### REQUIREMENT
Copy all lines below exactly as written. Leave pictures out.

(Dataset items)
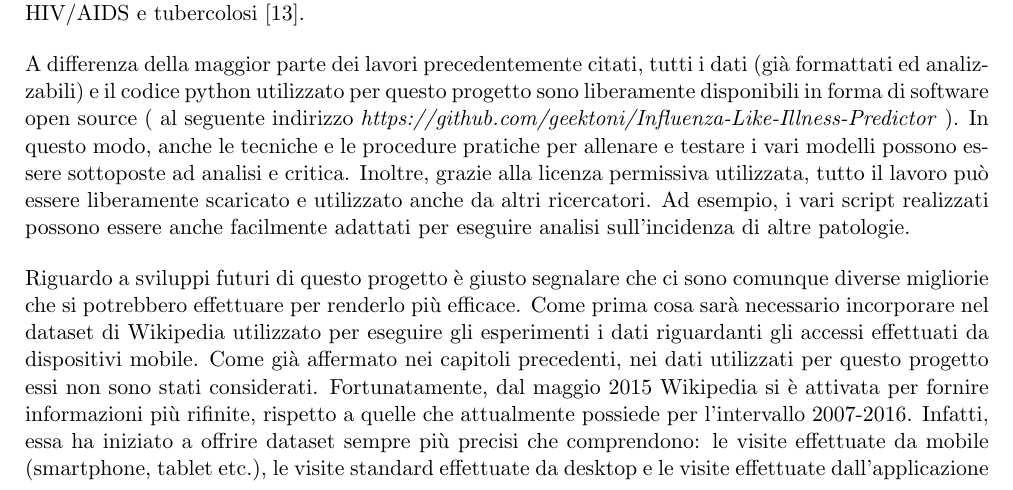
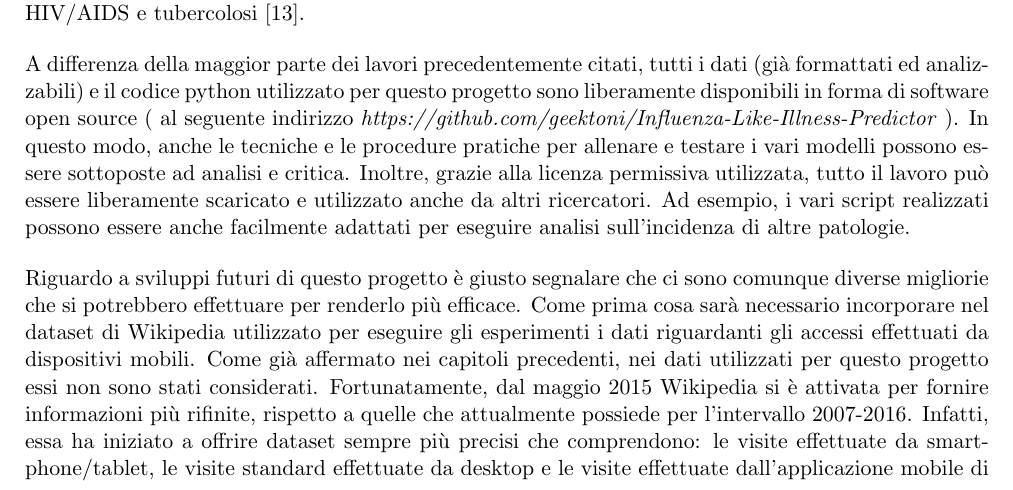
Before and after one commit to geektoni/bachelor-thesis, a LaTeX thesis (detoni_giovanni_LT_informatica_2017.tex, which reads conclusioni.tex): part of page 18 of 23, cut so that both start at the same text. Compiled offline with pdfLaTeX.

Commit message:
Replace all "mobile" with "mobili" and update appendix graphs.

```diff
--- a/conclusioni.tex
+++ b/conclusioni.tex
@@ -44,11 +44,11 @@ analisi sull'incidenza di altre patologie.
 
 Riguardo a sviluppi futuri di questo progetto è giusto segnalare che ci sono comunque diverse migliorie che si potrebbero
 effettuare per renderlo più efficace. Come prima cosa sarà necessario incorporare nel dataset di
-Wikipedia utilizzato per eseguire gli esperimenti i dati riguardanti gli accessi effettuati da dispositivi mobile.
+Wikipedia utilizzato per eseguire gli esperimenti i dati riguardanti gli accessi effettuati da dispositivi mobili.
 Come già affermato nei capitoli precedenti, nei dati utilizzati per questo progetto essi non sono stati considerati.
 Fortunatamente, dal maggio 2015 Wikipedia si è attivata per fornire informazioni più rifinite, rispetto a quelle che
 attualmente possiede per l'intervallo 2007-2016. Infatti, essa ha iniziato a offrire dataset sempre più precisi che
-comprendono: le visite effettuate da mobile (smartphone, tablet etc.), le visite standard effettuate da desktop e le visite
+comprendono: le visite effettuate da smartphone/tablet, le visite standard effettuate da desktop e le visite
 effettuate dall'applicazione mobile di Wikipedia. Viene effettuata anche un'attività di filtraggio per eliminare tutto quel
 traffico non umano che è presente sulle voci di Wikipedia (spider, crawlers etc.). L'utilizzo di un dataset più raffinato e
 meno "rumoroso" migliorerebbe sicuramente le prestazioni e ridurrebbe le imprecisione dei modelli.
```
Also changed, not shown: capitolo1.tex (+2 -2 lines), capitolo3.tex (+1 -1 lines), graphs/appendix_linear_2008-2010.png, graphs/appendix_linear_2010-2013.png, graphs/appendix_linear_2013-2016.png, graphs/appendix_poisson_2008-2010.png, graphs/appendix_poisson_2010-2013.png, graphs/appendix_poisson_2013-2016.png.
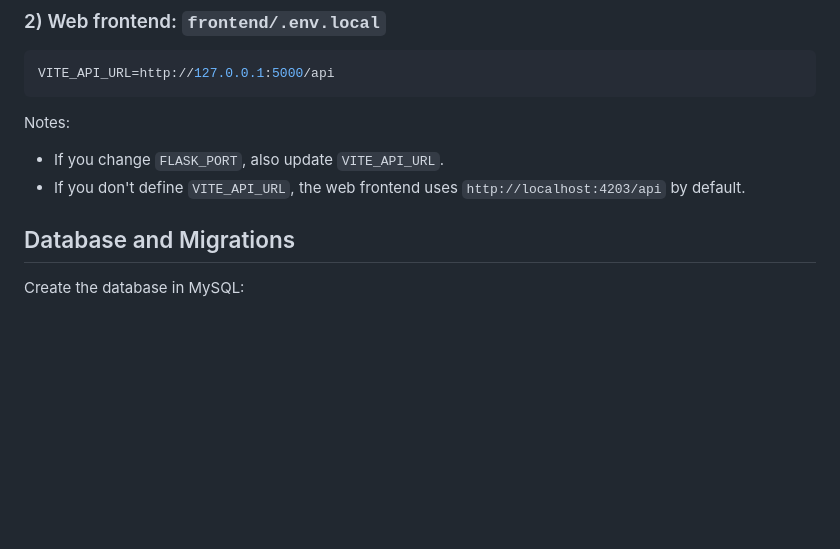
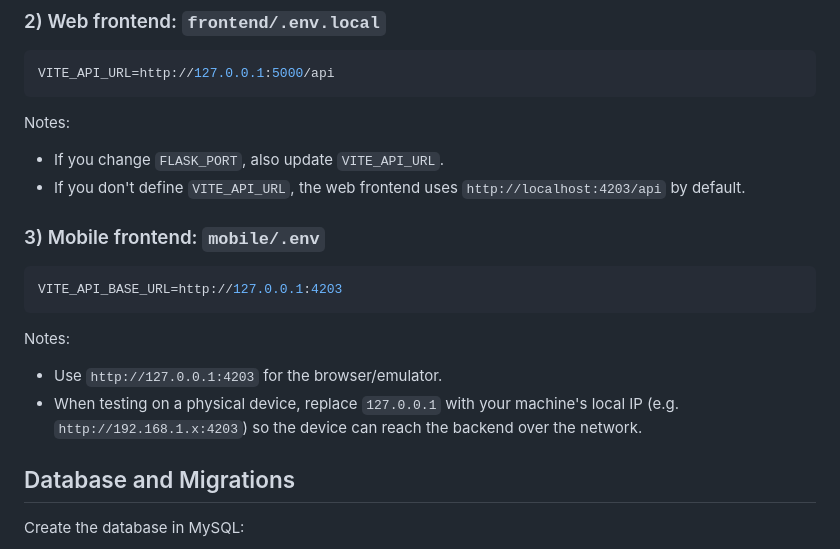
Before and after one commit to Daleth50/mscDesarrolloWeb, a Markdown page: README.md, the part around the change. Rendered like a GitHub page; blank space fills up the shorter version.

Commit message:
docs: add mobile .env configuration section to README

````diff
--- a/README.md
+++ b/README.md
@@ -131,6 +131,16 @@ VITE_API_URL=http://127.0.0.1:5000/api
 Notes:
 - If you change `FLASK_PORT`, also update `VITE_API_URL`.
 - If you don't define `VITE_API_URL`, the web frontend uses `http://localhost:4203/api` by default.
+
+### 3) Mobile frontend: `mobile/.env`
+
+```env
+VITE_API_BASE_URL=http://127.0.0.1:4203
+```
+
+Notes:
+- Use `http://127.0.0.1:4203` for the browser/emulator.
+- When testing on a physical device, replace `127.0.0.1` with your machine's local IP (e.g. `http://192.168.1.x:4203`) so the device can reach the backend over the network.
 
 ## Database and Migrations
 
````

### ANSWER FOR THE TASK
Before and after one commit to geektoni/bachelor-thesis, a LaTeX thesis (detoni_giovanni_LT_informatica_2017.tex, which reads conclusioni.tex): part of page 18 of 23, cut so that both start at the same text. Compiled offline with pdfLaTeX.

Commit message:
Replace all "mobile" with "mobili" and update appendix graphs.

```diff
--- a/conclusioni.tex
+++ b/conclusioni.tex
@@ -44,11 +44,11 @@ analisi sull'incidenza di altre patologie.
 
 Riguardo a sviluppi futuri di questo progetto è giusto segnalare che ci sono comunque diverse migliorie che si potrebbero
 effettuare per renderlo più efficace. Come prima cosa sarà necessario incorporare nel dataset di
-Wikipedia utilizzato per eseguire gli esperimenti i dati riguardanti gli accessi effettuati da dispositivi mobile.
+Wikipedia utilizzato per eseguire gli esperimenti i dati riguardanti gli accessi effettuati da dispositivi mobili.
 Come già affermato nei capitoli precedenti, nei dati utilizzati per questo progetto essi non sono stati considerati.
 Fortunatamente, dal maggio 2015 Wikipedia si è attivata per fornire informazioni più rifinite, rispetto a quelle che
 attualmente possiede per l'intervallo 2007-2016. Infatti, essa ha iniziato a offrire dataset sempre più precisi che
-comprendono: le visite effettuate da mobile (smartphone, tablet etc.), le visite standard effettuate da desktop e le visite
+comprendono: le visite effettuate da smartphone/tablet, le visite standard effettuate da desktop e le visite
 effettuate dall'applicazione mobile di Wikipedia. Viene effettuata anche un'attività di filtraggio per eliminare tutto quel
 traffico non umano che è presente sulle voci di Wikipedia (spider, crawlers etc.). L'utilizzo di un dataset più raffinato e
 meno "rumoroso" migliorerebbe sicuramente le prestazioni e ridurrebbe le imprecisione dei modelli.
```
Also changed, not shown: capitolo1.tex (+2 -2 lines), capitolo3.tex (+1 -1 lines), graphs/appendix_linear_2008-2010.png, graphs/appendix_linear_2010-2013.png, graphs/appendix_linear_2013-2016.png, graphs/appendix_poisson_2008-2010.png, graphs/appendix_poisson_2010-2013.png, graphs/appendix_poisson_2013-2016.png.
Before and after one commit to Daleth50/mscDesarrolloWeb, a Markdown page: README.md, the part around the change. Rendered like a GitHub page; blank space fills up the shorter version.

Commit message:
docs: add mobile .env configuration section to README

````diff
--- a/README.md
+++ b/README.md
@@ -131,6 +131,16 @@ VITE_API_URL=http://127.0.0.1:5000/api
 Notes:
 - If you change `FLASK_PORT`, also update `VITE_API_URL`.
 - If you don't define `VITE_API_URL`, the web frontend uses `http://localhost:4203/api` by default.
+
+### 3) Mobile frontend: `mobile/.env`
+
+```env
+VITE_API_BASE_URL=http://127.0.0.1:4203
+```
+
+Notes:
+- Use `http://127.0.0.1:4203` for the browser/emulator.
+- When testing on a physical device, replace `127.0.0.1` with your machine's local IP (e.g. `http://192.168.1.x:4203`) so the device can reach the backend over the network.
 
 ## Database and Migrations
 
````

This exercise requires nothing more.